_Data extracts:_
——————————

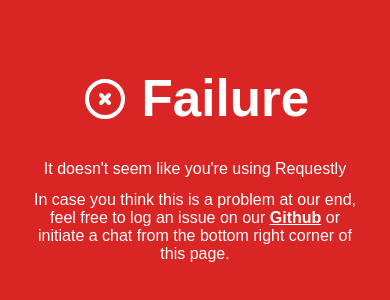
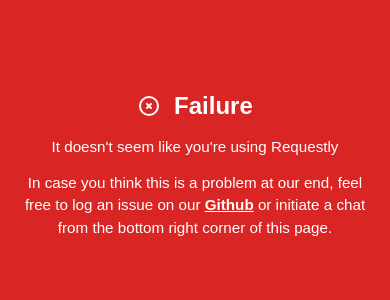
Before and after one commit to requestly/amiusing, a Next.js app: page / in a window 390 px wide. Shown: the part 256-556 px from the top of the page. Built offline with nearby package versions, Linux system fonts and the light colour scheme.

Commit message:
fix: Improve mobile responsiveness and update links on amiusing.reque… (#9)
* fix: Improve mobile responsiveness and update links on amiusing.requestly.io

* reverting back the links and testing as well, all working

```diff
--- a/components/Yes.js
+++ b/components/Yes.js
@@ -72,7 +72,7 @@
             target="_blank"
             rel="noreferrer noopener"
           >
-            Coinditionally replace part of an URL String
+            Conditionally replace part of an URL String
           </a>
           <a
             href="https://docs.requestly.com/general/rule-types/modify-user-agents"
--- a/pages/index.js
+++ b/pages/index.js
@@ -11,6 +11,7 @@
         <title>
           Am I Using Requestly | Requestly - Intercept & Modify HTTP(s) Requests
         </title>
+        <meta name="viewport" content="width=device-width, initial-scale=1.0" />
         <meta
           name="description"
           content="Requestly allows you to Intercept & Modify network requests. Main features include Modifying headers, Setting  up redirects, Switch hosts, inserting custom scripts and much more"
--- a/styles/globals.css
+++ b/styles/globals.css
@@ -13,7 +13,13 @@
 
 .grid {
   display: grid;
+  grid-template-columns: 1fr;
+}
+
+@media (min-width: 768px) {
+  .grid {
     grid-template-columns: 1fr 1fr;
+  }
 }
 
 .success,
@@ -21,21 +27,42 @@
   display: flex;
   flex-direction: column;
   justify-content: center;
+  padding: 1rem;
+  min-height: 50vh;
+}
+
+@media (min-width: 768px) {
+  .success,
+  .next {
     padding: 2rem;
     min-height: 100vh;
+  }
 }
 
 .success {
   background: #0648b3;
   color: #fff;
+  text-align: center;
+}
+
+@media (min-width: 768px) {
+  .success {
     text-align: right;
+  }
 }
 
 .success h1 {
-  font-size: 3.2rem;
+  font-size: 2rem;
   display: flex;
   align-items: center;
+  justify-content: center;
+}
+
+@media (min-width: 768px) {
+  .success h1 {
+    font-size: 3.2rem;
     justify-content: flex-end;
+  }
 }
 
 .success a {
@@ -44,8 +71,14 @@
 }
 
 .success svg {
+  width: 2rem;
+  margin-right: 0.8rem;
+}
+
+@media (min-width: 768px) {
+  .success svg {
     width: 3rem;
-  margin-right: 0.8rem;
+  }
 }
 
 .failure {
@@ -53,7 +86,13 @@
   display: flex;
   flex-direction: column;
   justify-content: center;
+  padding: 1rem;
+}
+
+@media (min-width: 768px) {
+  .failure {
     padding: 2rem;
+  }
 }
 
 .failure {
@@ -63,10 +102,16 @@
 }
 
 .failure h1 {
-  font-size: 3.2rem;
+  font-size: 2rem;
   display: flex;
   align-items: center;
   justify-content: center;
+}
+
+@media (min-width: 768px) {
+  .failure h1 {
+    font-size: 3.2rem;
+  }
 }
 
 .failure a {
@@ -75,8 +120,14 @@
 }
 
 .failure svg {
+  width: 2rem;
+  margin-right: 0.8rem;
+}
+
+@media (min-width: 768px) {
+  .failure svg {
     width: 3rem;
-  margin-right: 0.8rem;
+  }
 }
 
 .info {
@@ -88,8 +139,14 @@
 }
 
 .next h2 {
+  font-size: 1.5rem;
+  color: #0648b3;
+}
+
+@media (min-width: 768px) {
+  .next h2 {
     font-size: 2rem;
-  color: #0648b3;
+  }
 }
 
 .next .options {
@@ -116,3 +173,41 @@
 a + a {
   margin-top: 0.6rem;
 }
+
+/* Mobile-specific improvements */
+@media (max-width: 767px) {
+  .next .options {
+    align-items: stretch;
+  }
+
+  .next a {
+    padding: 0.5rem 0;
+    word-wrap: break-word;
+  }
+
+  .info {
+    margin-top: 1rem;
+  }
+
+  .info p {
+    font-size: 0.95rem;
+    line-height: 1.5;
+  }
+}
+
+/* Ensure text doesn't overflow on very small screens */
+@media (max-width: 480px) {
+  .success h1,
+  .failure h1 {
+    font-size: 1.5rem;
+  }
+
+  .next h2 {
+    font-size: 1.2rem;
+  }
+
+  .success svg,
+  .failure svg {
+    width: 1.5rem;
+  }
+}
```
Also changed, not shown: 1 other file (tests, documents, lock files or other folders). Lines whose indentation alone changed are shown as unchanged.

——————————

_Problem to work on:_
Within the data, how many lines hold "success"? Respond with only the number.

_Answer space:_
11